▶ TASK INSTRUCTIONS:
From the first line of the listing to the last, set down everything exactly, but skip the images.

▶ EXTRACTED DATA:

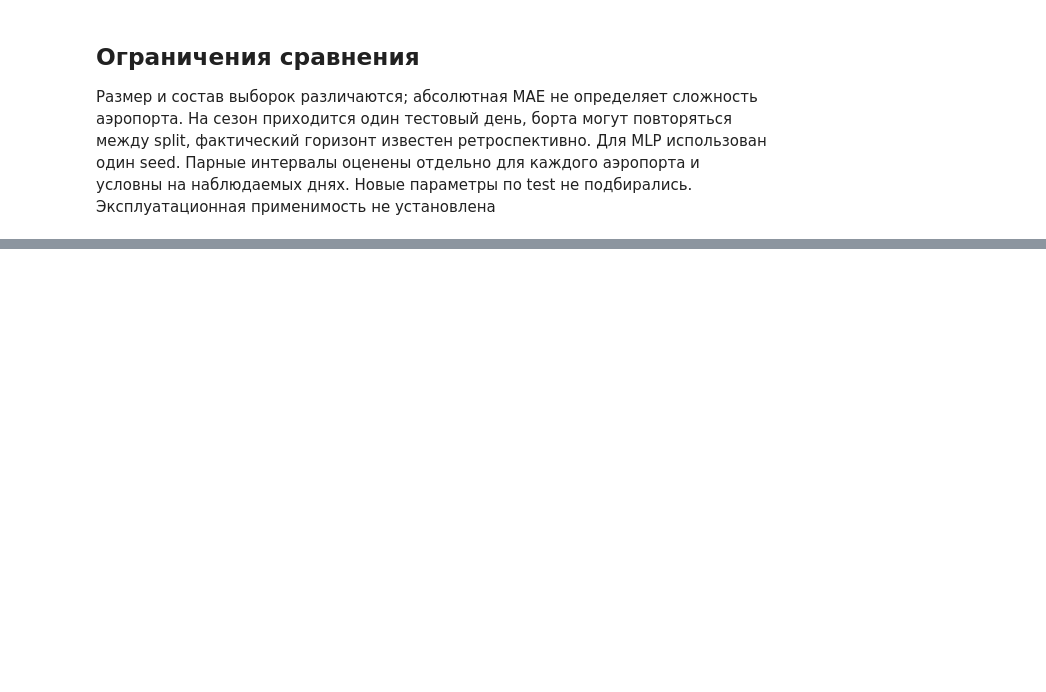
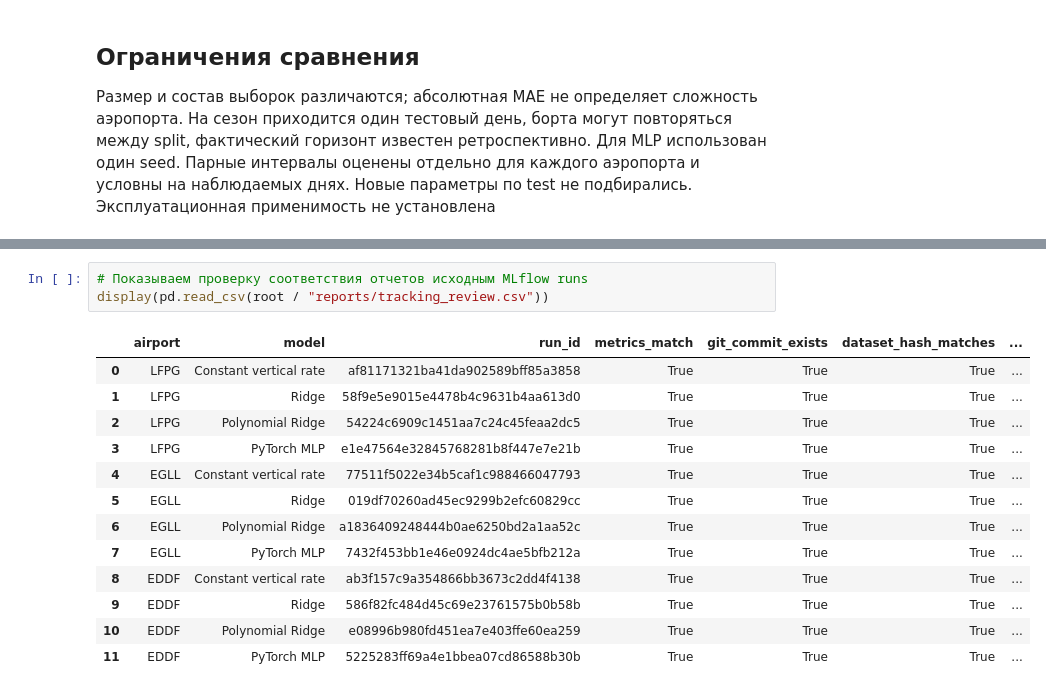
Before and after one commit to steptovictory-dev/Approach-Risk-ver.-1.2, a Jupyter notebook: notebooks/02_three_airports.ipynb, the cells around one changed output, grey strips where cells are left out. Drawn from its saved outputs; the diff is of its cells as text; blank space fills up the shorter version.

```diff
--- a/notebooks/02_three_airports.ipynb
+++ b/notebooks/02_three_airports.ipynb
@@ -174,0 +181,17 @@ MLP улучшила Polynomial Ridge на 294 из 540 заходов; сред
+# %%
+# Показываем проверку соответствия отчетов исходным MLflow runs
+display(pd.read_csv(root / "reports/tracking_review.csv"))
+# %% [output]
+|  | airport | model | run_id | metrics_match | git_commit_exists | dataset_hash_matches | ... |
+| 0 | LFPG | Constant vertical rate | af81171321ba41da902589bff85a3858 | True | True | True | ... |
+| 1 | LFPG | Ridge | 58f9e5e9015e4478b4c9631b4aa613d0 | True | True | True | ... |
+| 2 | LFPG | Polynomial Ridge | 54224c6909c1451aa7c24c45feaa2dc5 | True | True | True | ... |
+| 3 | LFPG | PyTorch MLP | e1e47564e32845768281b8f447e7e21b | True | True | True | ... |
+| 4 | EGLL | Constant vertical rate | 77511f5022e34b5caf1c988466047793 | True | True | True | ... |
+| 5 | EGLL | Ridge | 019df70260ad45ec9299b2efc60829cc | True | True | True | ... |
+| 6 | EGLL | Polynomial Ridge | a1836409248444b0ae6250bd2a1aa52c | True | True | True | ... |
+| 7 | EGLL | PyTorch MLP | 7432f453bb1e46e0924dc4ae5bfb212a | True | True | True | ... |
+| 8 | EDDF | Constant vertical rate | ab3f157c9a354866bb3673c2dd4f4138 | True | True | True | ... |
+| 9 | EDDF | Ridge | 586f82fc484d45c69e23761575b0b58b | True | True | True | ... |
+| 10 | EDDF | Polynomial Ridge | e08996b980fd451ea7e403ffe60ea259 | True | True | True | ... |
+| 11 | EDDF | PyTorch MLP | 5225283ff69a4e1bbea07cd86588b30b | True | True | True | ... |
```
Also changed, not shown: parts of 1 cell of this notebook, 34 other files.
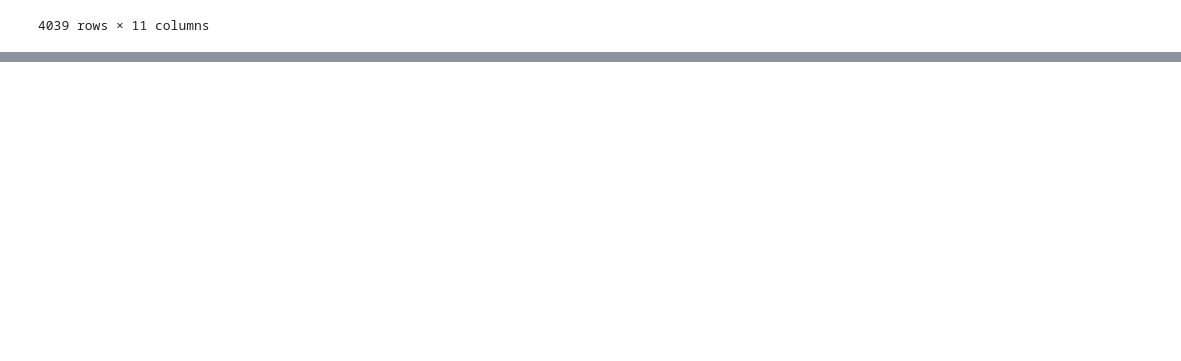
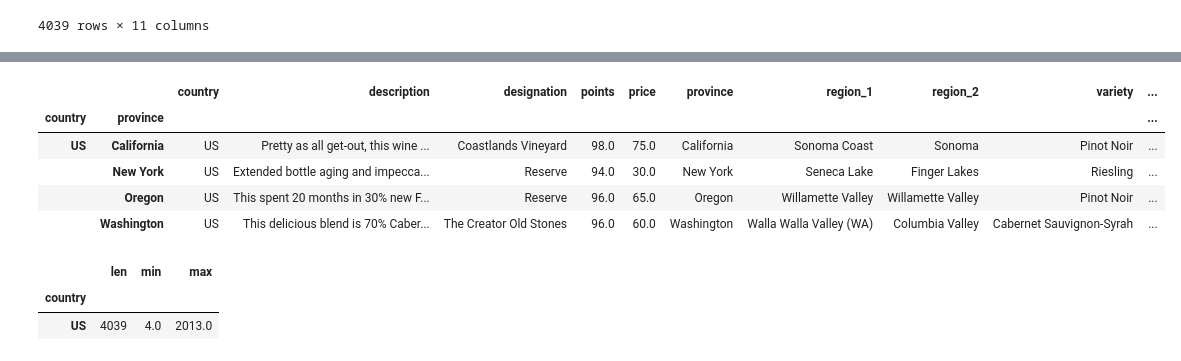
Before and after one commit to mezenka/Pandas_practice, a Jupyter notebook: pandas_kaggle.ipynb, the cells around one changed output, grey strips where cells are left out. Cells and saved outputs as stored; diff of their text form; code cells hidden in the pictures; blank space fills up the shorter version.

```diff
--- a/pandas_kaggle.ipynb
+++ b/pandas_kaggle.ipynb
@@ -688,0 +728,17 @@ See the caveats in the documentation: https://pandas.pydata.org/pandas-docs/stab
+# %%
+# grouping by more than one column - finding the best wine by country and province
+reviews.groupby(['country', 'province']).apply(lambda df: df.loc[df.points.idxmax()])
+# %% [output]
+|  |  | country | description | designation | points | price | province | region_1 | region_2 | variety | ... |
+| country | province |  |  |  |  |  |  |  |  |  | ... |
+| US | California | US | Pretty as all get-out, this wine ... | Coastlands Vineyard | 98.0 | 75.0 | California | Sonoma Coast | Sonoma | Pinot Noir | ... |
+|  | New York | US | Extended bottle aging and impecca... | Reserve | 94.0 | 30.0 | New York | Seneca Lake | Finger Lakes | Riesling | ... |
+|  | Oregon | US | This spent 20 months in 30% new F... | Reserve | 96.0 | 65.0 | Oregon | Willamette Valley | Willamette Valley | Pinot Noir | ... |
+|  | Washington | US | This delicious blend is 70% Caber... | The Creator Old Stones | 96.0 | 60.0 | Washington | Walla Walla Valley (WA) | Columbia Valley | Cabernet Sauvignon-Syrah | ... |
+# %%
+# using `.agg()` method with `.groupby()` to generate a simple statistical summary of the dataset - number, min and max prices
+reviews.groupby(['country']).price.agg([len, min, max])
+# %% [output]
+|  | len | min | max |
+| country |  |  |  |
+| US | 4039 | 4.0 | 2013.0 |
```
Also changed, not shown: parts of 4 cells of this notebook.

▶ RESPONSE TO THE TASK:
Before and after one commit to steptovictory-dev/Approach-Risk-ver.-1.2, a Jupyter notebook: notebooks/02_three_airports.ipynb, the cells around one changed output, grey strips where cells are left out. Drawn from its saved outputs; the diff is of its cells as text; blank space fills up the shorter version.

```diff
--- a/notebooks/02_three_airports.ipynb
+++ b/notebooks/02_three_airports.ipynb
@@ -174,0 +181,17 @@ MLP улучшила Polynomial Ridge на 294 из 540 заходов; сред
+# %%
+# Показываем проверку соответствия отчетов исходным MLflow runs
+display(pd.read_csv(root / "reports/tracking_review.csv"))
+# %% [output]
+|  | airport | model | run_id | metrics_match | git_commit_exists | dataset_hash_matches | ... |
+| 0 | LFPG | Constant vertical rate | af81171321ba41da902589bff85a3858 | True | True | True | ... |
+| 1 | LFPG | Ridge | 58f9e5e9015e4478b4c9631b4aa613d0 | True | True | True | ... |
+| 2 | LFPG | Polynomial Ridge | 54224c6909c1451aa7c24c45feaa2dc5 | True | True | True | ... |
+| 3 | LFPG | PyTorch MLP | e1e47564e32845768281b8f447e7e21b | True | True | True | ... |
+| 4 | EGLL | Constant vertical rate | 77511f5022e34b5caf1c988466047793 | True | True | True | ... |
+| 5 | EGLL | Ridge | 019df70260ad45ec9299b2efc60829cc | True | True | True | ... |
+| 6 | EGLL | Polynomial Ridge | a1836409248444b0ae6250bd2a1aa52c | True | True | True | ... |
+| 7 | EGLL | PyTorch MLP | 7432f453bb1e46e0924dc4ae5bfb212a | True | True | True | ... |
+| 8 | EDDF | Constant vertical rate | ab3f157c9a354866bb3673c2dd4f4138 | True | True | True | ... |
+| 9 | EDDF | Ridge | 586f82fc484d45c69e23761575b0b58b | True | True | True | ... |
+| 10 | EDDF | Polynomial Ridge | e08996b980fd451ea7e403ffe60ea259 | True | True | True | ... |
+| 11 | EDDF | PyTorch MLP | 5225283ff69a4e1bbea07cd86588b30b | True | True | True | ... |
```
Also changed, not shown: parts of 1 cell of this notebook, 34 other files.
Before and after one commit to mezenka/Pandas_practice, a Jupyter notebook: pandas_kaggle.ipynb, the cells around one changed output, grey strips where cells are left out. Cells and saved outputs as stored; diff of their text form; code cells hidden in the pictures; blank space fills up the shorter version.

```diff
--- a/pandas_kaggle.ipynb
+++ b/pandas_kaggle.ipynb
@@ -688,0 +728,17 @@ See the caveats in the documentation: https://pandas.pydata.org/pandas-docs/stab
+# %%
+# grouping by more than one column - finding the best wine by country and province
+reviews.groupby(['country', 'province']).apply(lambda df: df.loc[df.points.idxmax()])
+# %% [output]
+|  |  | country | description | designation | points | price | province | region_1 | region_2 | variety | ... |
+| country | province |  |  |  |  |  |  |  |  |  | ... |
+| US | California | US | Pretty as all get-out, this wine ... | Coastlands Vineyard | 98.0 | 75.0 | California | Sonoma Coast | Sonoma | Pinot Noir | ... |
+|  | New York | US | Extended bottle aging and impecca... | Reserve | 94.0 | 30.0 | New York | Seneca Lake | Finger Lakes | Riesling | ... |
+|  | Oregon | US | This spent 20 months in 30% new F... | Reserve | 96.0 | 65.0 | Oregon | Willamette Valley | Willamette Valley | Pinot Noir | ... |
+|  | Washington | US | This delicious blend is 70% Caber... | The Creator Old Stones | 96.0 | 60.0 | Washington | Walla Walla Valley (WA) | Columbia Valley | Cabernet Sauvignon-Syrah | ... |
+# %%
+# using `.agg()` method with `.groupby()` to generate a simple statistical summary of the dataset - number, min and max prices
+reviews.groupby(['country']).price.agg([len, min, max])
+# %% [output]
+|  | len | min | max |
+| country |  |  |  |
+| US | 4039 | 4.0 | 2013.0 |
```
Also changed, not shown: parts of 4 cells of this notebook.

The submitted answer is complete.